Surrounded by valleys, with mountains serrating the horizons, Chichicastenango can seem isolated in time and space from the rest of Guatemala. When its narrow cobbled streets and red-tiled roofs are enveloped in mist, it's downright magical. The crowds of crafts vendors and tour groups who flock in for the huge Thursday and Sunday markets lend it a much worldlier, more commercial atmosphere, but Chichi retains its mystery. Masheños (citizens of Chichicastenango) are famous for their adherence to pre-Christian beliefs and ceremonies. Cofradías hold processions in and around the church of Santo Tomás on Sunday.

Once called Chaviar, Chichi was an important Kaqchiquel trading town long before the Spanish conquest. In the 15th century the group clashed with the K'iche' (based at K'umarcaaj, 20km north) and were forced to move their headquarters to the more defensible Iximché. When the Spanish conquered K'umarcaaj in 1524, many of its residents fled to Chaviar, which they renamed Chugüilá (Above the Nettles) and Tziguan Tinamit (Surrounded by Canyons). These are the names still used by the K'iche' Maya, although everyone else calls the place Chichicastenango, a name given by the Spaniards' Mexican allies.
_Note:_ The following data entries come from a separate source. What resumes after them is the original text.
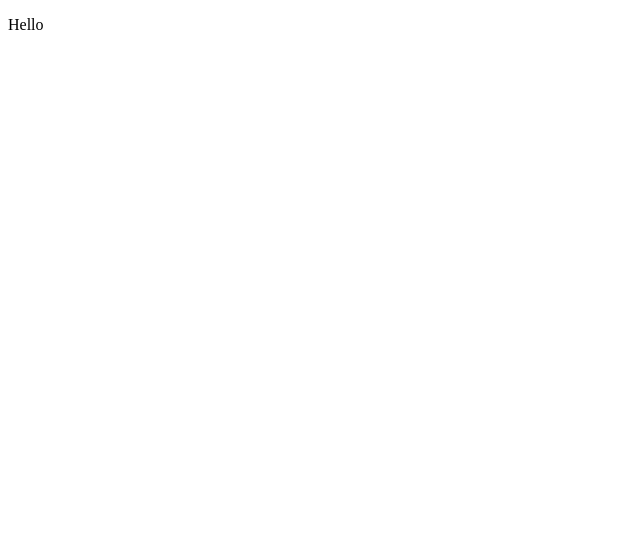
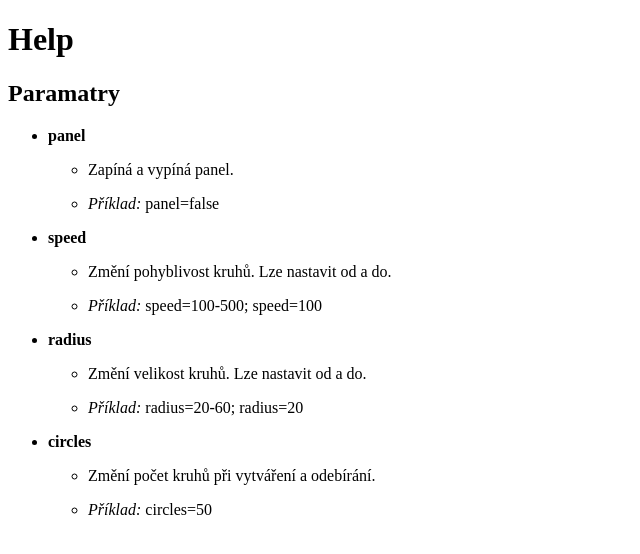
Before and after one commit to filipvrba/circles, a plain HTML site: page help/index.html in a window 1280 px wide. Shown: the whole page, without its empty margins (0-640 px from the left). Drawn offline with Linux system fonts and the light colour scheme; files that its build step writes are made by us from their sources.

Commit message:
add help

```diff
--- a/help/index.html
+++ b/help/index.html
@@ -3,11 +3,14 @@
     <head>
         <meta charset="UTF-8">
         <meta name="viewport" content="width=device-width, initial-scale=1.0">
-        <title>Circles</title>
-
-        <link rel="stylesheet" href="./static/css/dark-theme.css">
+        <title>Circles - Help</title>
     </head>
     <body>
-        <p>Hello</p>
+        <h1>Help</h1>
+        <h2>Paramatry</h2>
+        <params-elm></params-elm>
+
+        <script src="../src/constants.js"></script>
+        <script type="module" src="../src/elements/index.js"></script>
     </body>
 </html>
--- a/src/elements/index.js
+++ b/src/elements/index.js
@@ -1,3 +1,5 @@
 import { PanelDetailElement } from './panelDetailElement.js';
+import { ParametersElement } from './parametersElement.js';
 
 window.customElements.define( 'panel-detail', PanelDetailElement );
+window.customElements.define( 'params-elm', ParametersElement );
--- /dev/null
+++ b/src/elements/parametersElement.js
@@ -0,0 +1,64 @@
+class ParametersElement extends HTMLElement {
+
+  constructor() {
+      super();
+
+      this.init();
+  }
+
+  init() {
+
+      const template = `
+        <ul>
+            <li>
+                <p><strong>${ PANEL_ID }</strong></p>
+                <ul>
+                    <li>
+                        <p>Zapíná a vypíná panel.</p>
+                    </li>
+                    <li>
+                        <p><i>Příklad:</i> ${ PANEL_ID }=false</p>
+                    </li>
+                </ul>
+            </li>
+            <li>
+                <p><strong>${ SPEED }</strong></p>
+                <ul>
+                    <li>
+                        <p>Změní pohyblivost kruhů. Lze nastavit od a do.</p>
+                    </li>
+                    <li>
+                        <p><i>Příklad:</i> ${ SPEED }=100-500; ${ SPEED }=100</p>
+                    </li>
+                </ul>
+            </li>
+            <li>
+                <p><strong>${ RADIUS }</strong></p>
+                <ul>
+                    <li>
+                        <p>Změní velikost kruhů. Lze nastavit od a do.</p>
+                    </li>
+                    <li>
+                        <p><i>Příklad:</i> ${ RADIUS }=20-60; ${ RADIUS }=20</p>
+                    </li>
+                </ul>
+            </li>
+            <li>
+            <p><strong>${ CIRCLES }</strong></p>
+            <ul>
+                <li>
+                    <p>Změní počet kruhů při vytváření a odebírání.</p>
+                </li>
+                <li>
+                    <p><i>Příklad:</i> ${ CIRCLES }=50</p>
+                </li>
+            </ul>
+        </li>
+        </ul>
+      `;
+
+      this.innerHTML = template;
+  }
+}
+
+export { ParametersElement }
```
Today, Chichi has two religious and governmental establishments. On the one hand, the Catholic Church and the Republic of Guatemala appoint priests and town officials; on the other, the indigenous people elect their own religious and civil officers to manage local matters, with a separate council and mayor, and a court that decides cases involving only local indigenous people.

Due to a long-running land dispute between the indigenous community and Telgua, Chichicastenango has been without land lines for the past two years and no resolution is foreseen anytime soon.